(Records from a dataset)
•••••
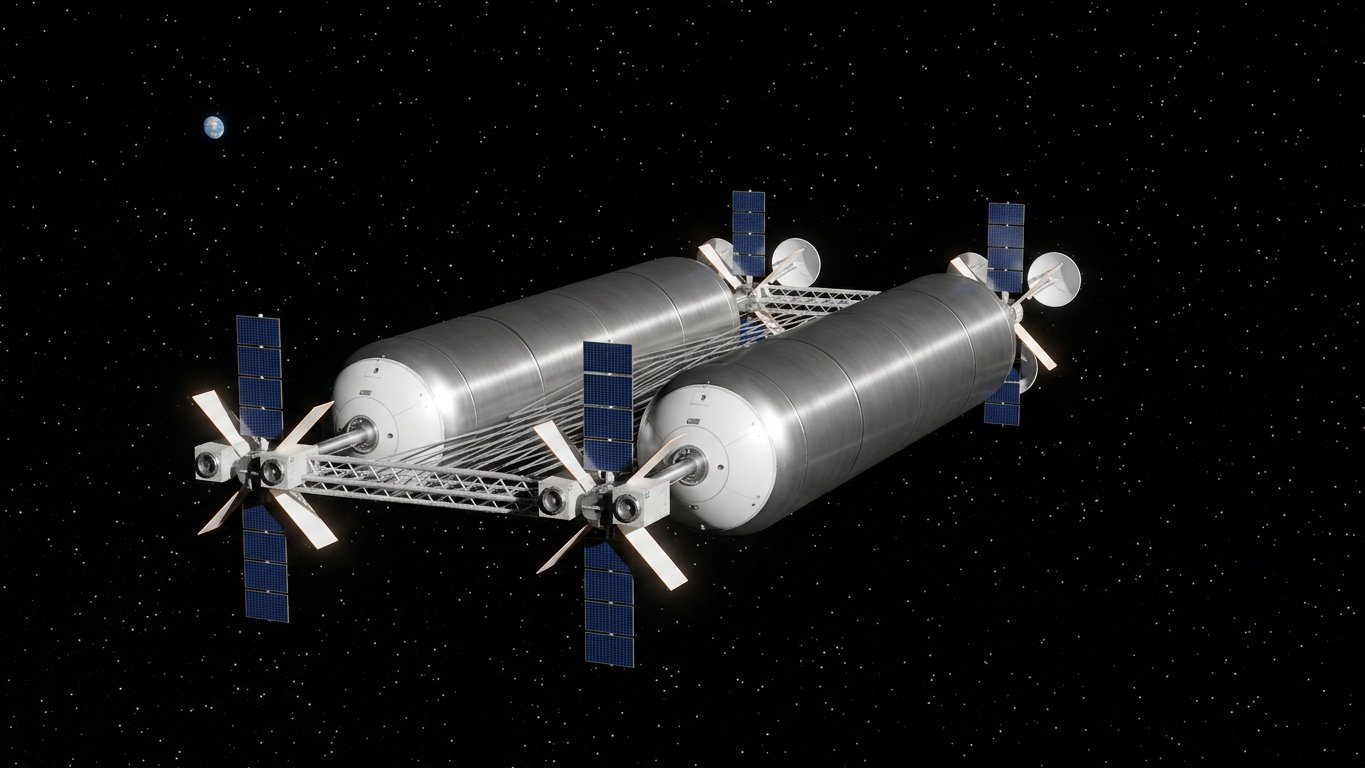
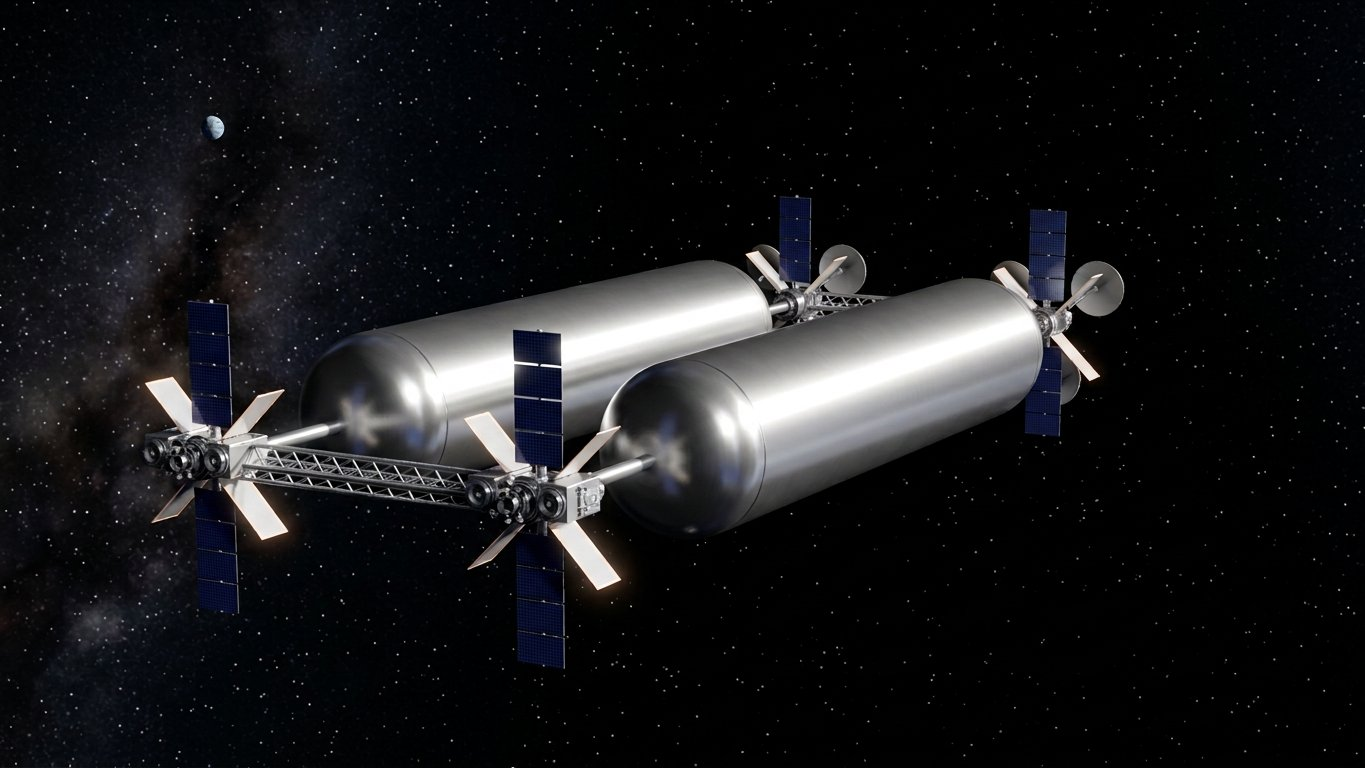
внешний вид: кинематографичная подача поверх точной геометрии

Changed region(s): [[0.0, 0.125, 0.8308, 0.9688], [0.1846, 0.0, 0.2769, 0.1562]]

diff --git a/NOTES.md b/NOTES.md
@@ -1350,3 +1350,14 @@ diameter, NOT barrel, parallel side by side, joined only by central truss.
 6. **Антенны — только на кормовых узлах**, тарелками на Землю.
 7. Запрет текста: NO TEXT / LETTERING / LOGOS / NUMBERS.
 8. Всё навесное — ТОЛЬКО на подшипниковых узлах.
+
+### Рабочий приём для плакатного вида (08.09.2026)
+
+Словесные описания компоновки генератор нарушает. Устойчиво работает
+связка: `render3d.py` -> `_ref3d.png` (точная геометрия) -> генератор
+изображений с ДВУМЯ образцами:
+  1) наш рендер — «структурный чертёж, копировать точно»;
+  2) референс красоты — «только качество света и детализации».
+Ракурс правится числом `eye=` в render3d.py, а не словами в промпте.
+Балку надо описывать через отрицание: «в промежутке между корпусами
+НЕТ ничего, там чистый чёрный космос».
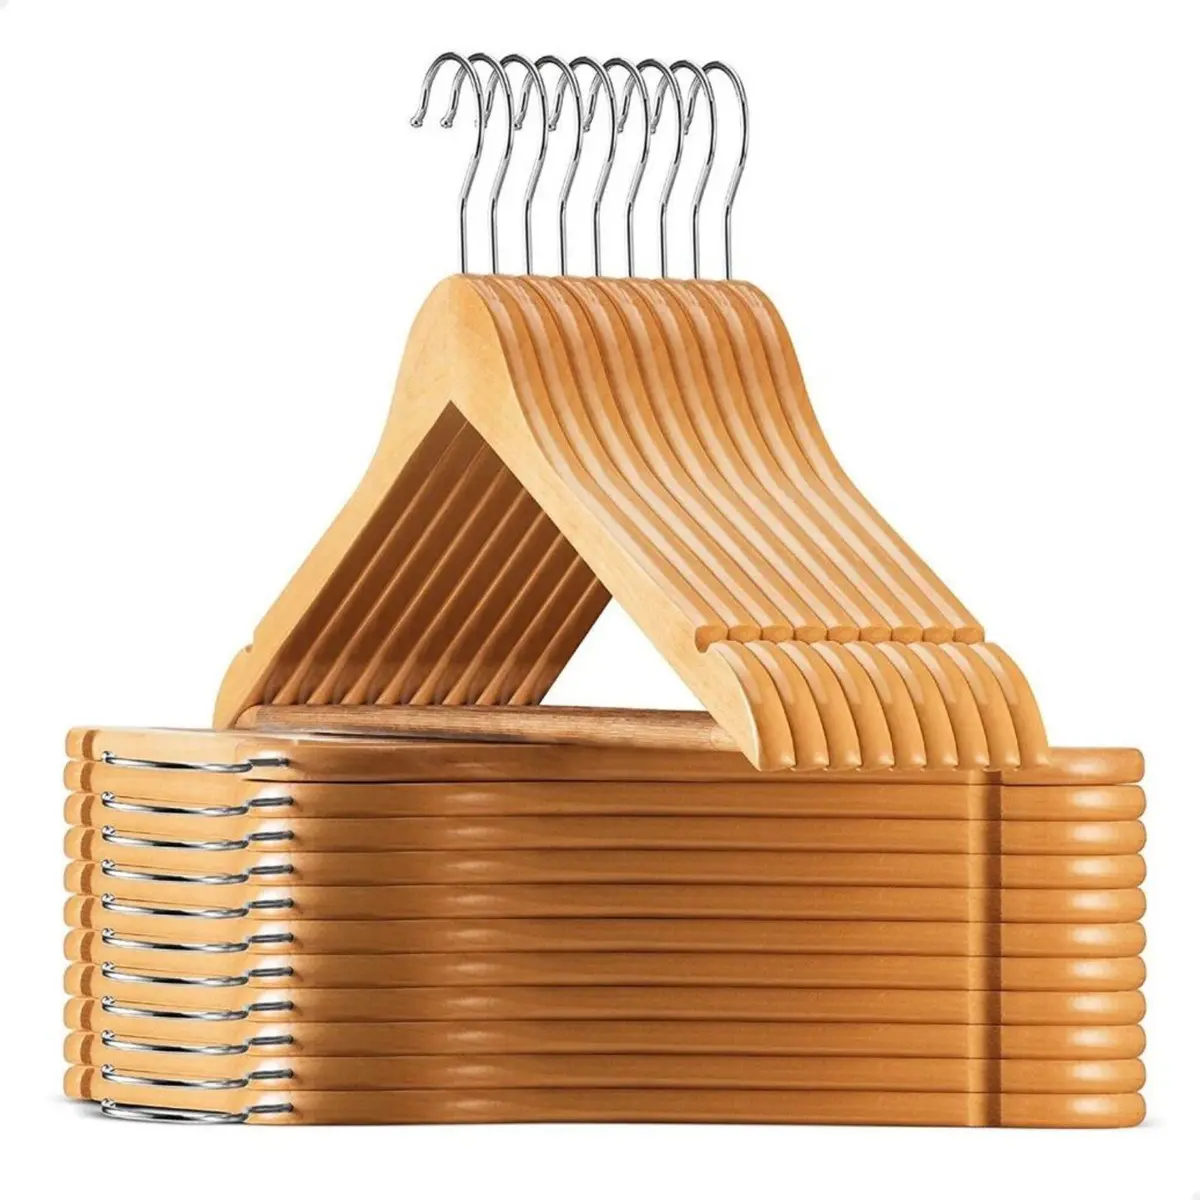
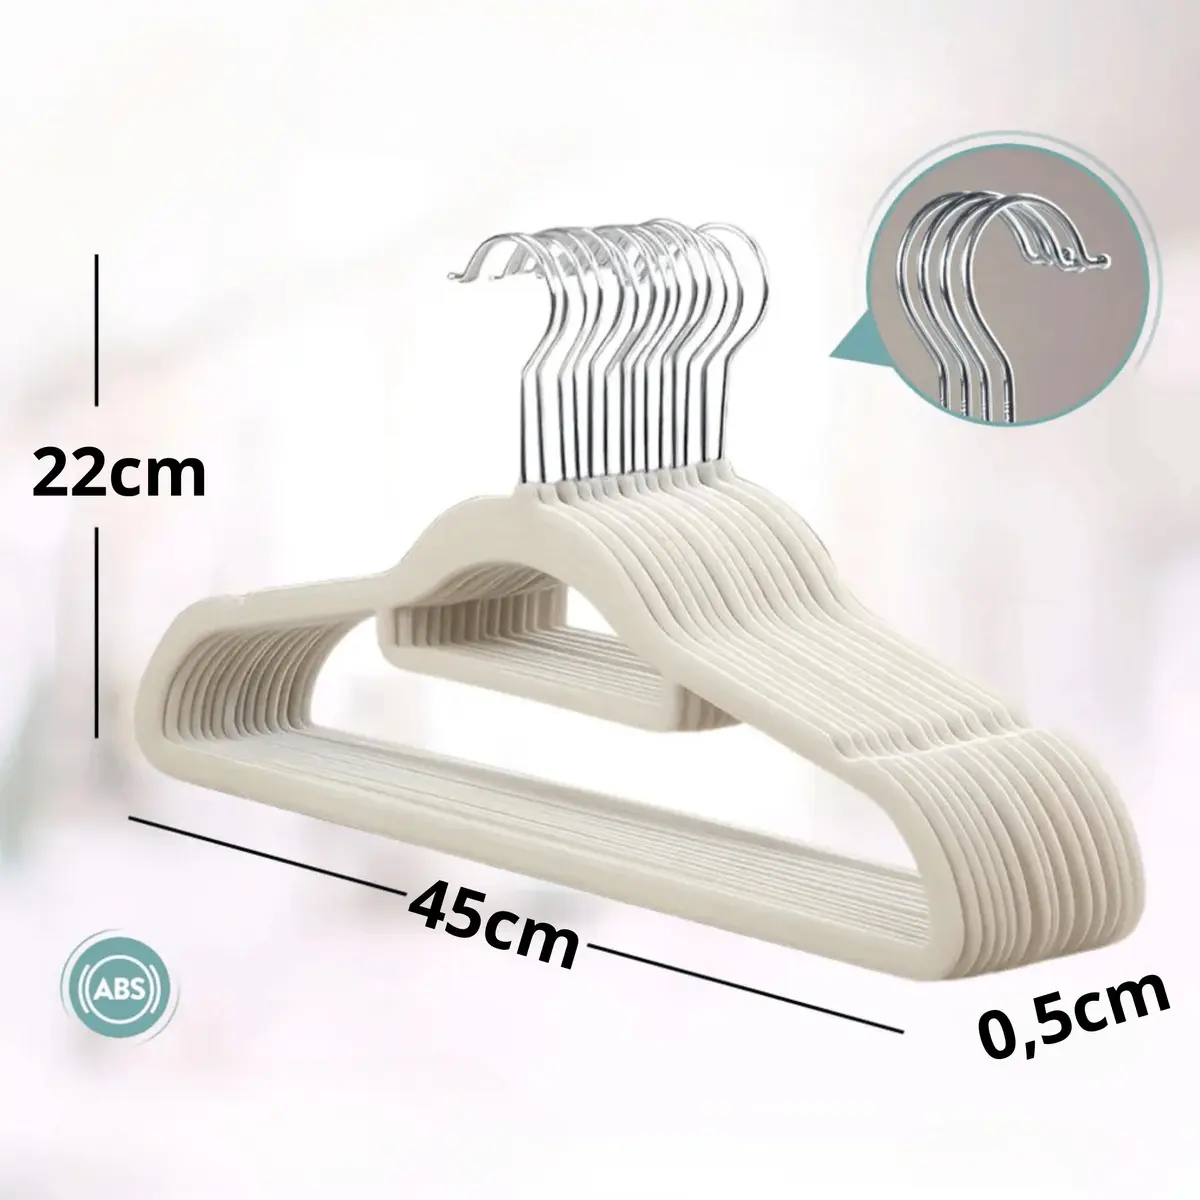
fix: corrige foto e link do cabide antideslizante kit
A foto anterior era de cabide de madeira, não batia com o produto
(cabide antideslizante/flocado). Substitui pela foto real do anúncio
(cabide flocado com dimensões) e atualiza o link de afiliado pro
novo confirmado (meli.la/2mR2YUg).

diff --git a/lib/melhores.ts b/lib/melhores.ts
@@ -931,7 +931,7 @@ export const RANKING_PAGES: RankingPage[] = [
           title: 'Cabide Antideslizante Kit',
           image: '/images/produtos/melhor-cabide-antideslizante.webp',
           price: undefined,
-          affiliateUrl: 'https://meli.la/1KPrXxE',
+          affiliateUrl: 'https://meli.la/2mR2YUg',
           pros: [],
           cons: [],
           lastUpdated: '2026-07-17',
•••••
PROBLEM REQUIREMENTS:
Print exactly the lines from the first line of the records above through the line containing "by central truss.", both included, and leave the pictures out.

ANSWER FOR THE TASK:
внешний вид: кинематографичная подача поверх точной геометрии

Changed region(s): [[0.0, 0.125, 0.8308, 0.9688], [0.1846, 0.0, 0.2769, 0.1562]]

diff --git a/NOTES.md b/NOTES.md
@@ -1350,3 +1350,14 @@ diameter, NOT barrel, parallel side by side, joined only by central truss.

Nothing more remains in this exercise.